_What to work on:_ Go line by line through the entries below and copy those containing the string "main".

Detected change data
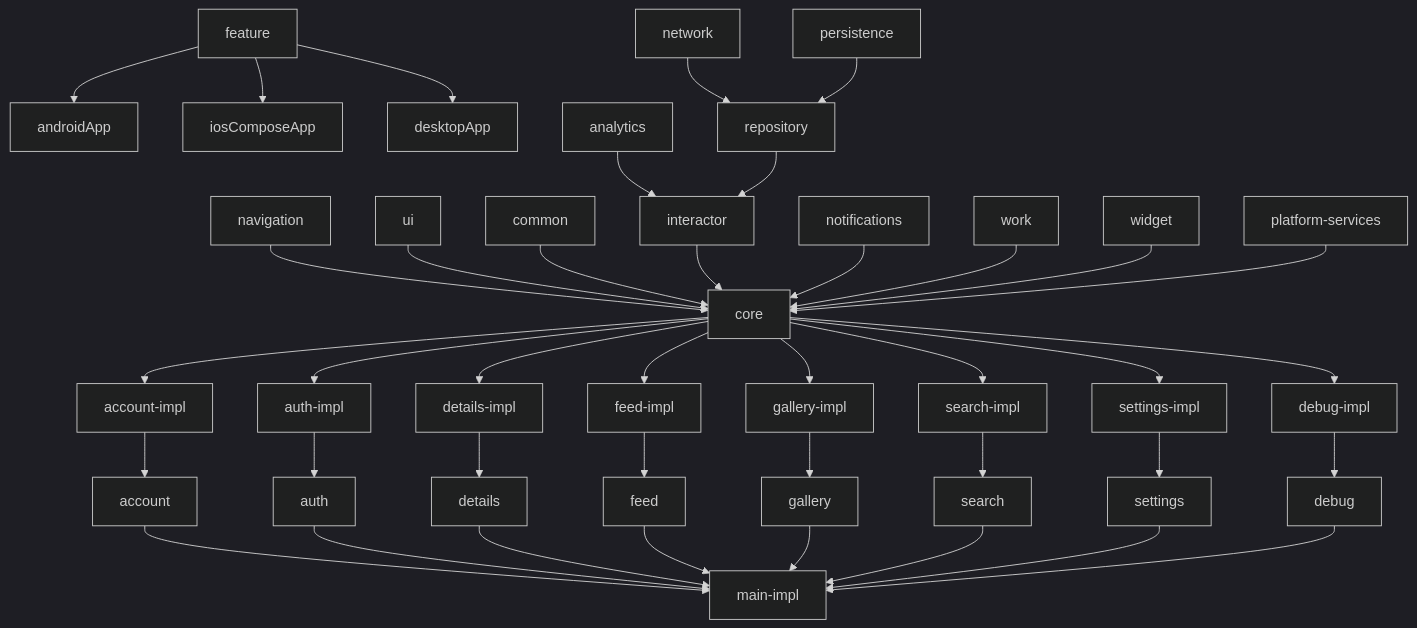
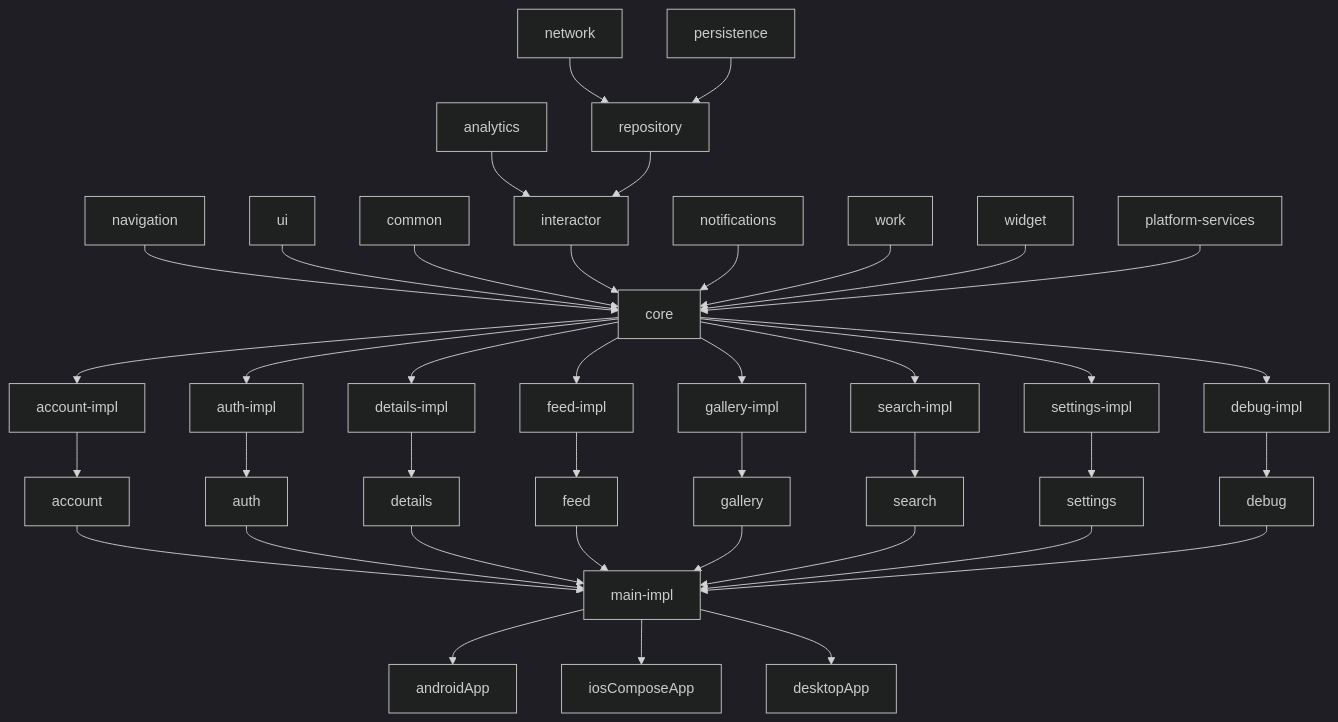
The diagram in readme.md (michaelbel/movies), drawn with Mermaid (dark theme) before and after one commit. The commit also changed 1 other file, not shown here.

Commit message:
Update project

````diff
--- a/readme.md
+++ b/readme.md
@@ -202,48 +202,48 @@
 ```mermaid
 graph TD;
-    feature-->androidApp
-    feature-->iosComposeApp
-    feature-->desktopApp
+    main-impl-->androidApp
+    main-impl-->iosComposeApp
+    main-impl-->desktopApp
 
     account-->main-impl
     auth-->main-impl
     details-->main-impl
     feed-->main-impl
     gallery-->main-impl
     search-->main-impl
     settings-->main-impl
     debug-->main-impl
 
     account-impl-->account
     auth-impl-->auth
     details-impl-->details
     feed-impl-->feed
     gallery-impl-->gallery
     search-impl-->search
     settings-impl-->settings
     debug-impl-->debug
 
     core-->account-impl
     core-->auth-impl
     core-->details-impl
     core-->feed-impl
     core-->gallery-impl
     core-->search-impl
     core-->settings-impl
     core-->debug-impl
 
     navigation-->core
     ui-->core
     common-->core
     interactor-->core
     notifications-->core
     work-->core
     widget-->core
     platform-services-->core
 
     analytics-->interactor
     repository-->interactor
 
     network-->repository
     persistence-->repository
 ```
````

_Exercise result:_
+    main-impl-->androidApp
+    main-impl-->iosComposeApp
+    main-impl-->desktopApp
     account-->main-impl
     auth-->main-impl
     details-->main-impl
     feed-->main-impl
     gallery-->main-impl
     search-->main-impl
     settings-->main-impl
     debug-->main-impl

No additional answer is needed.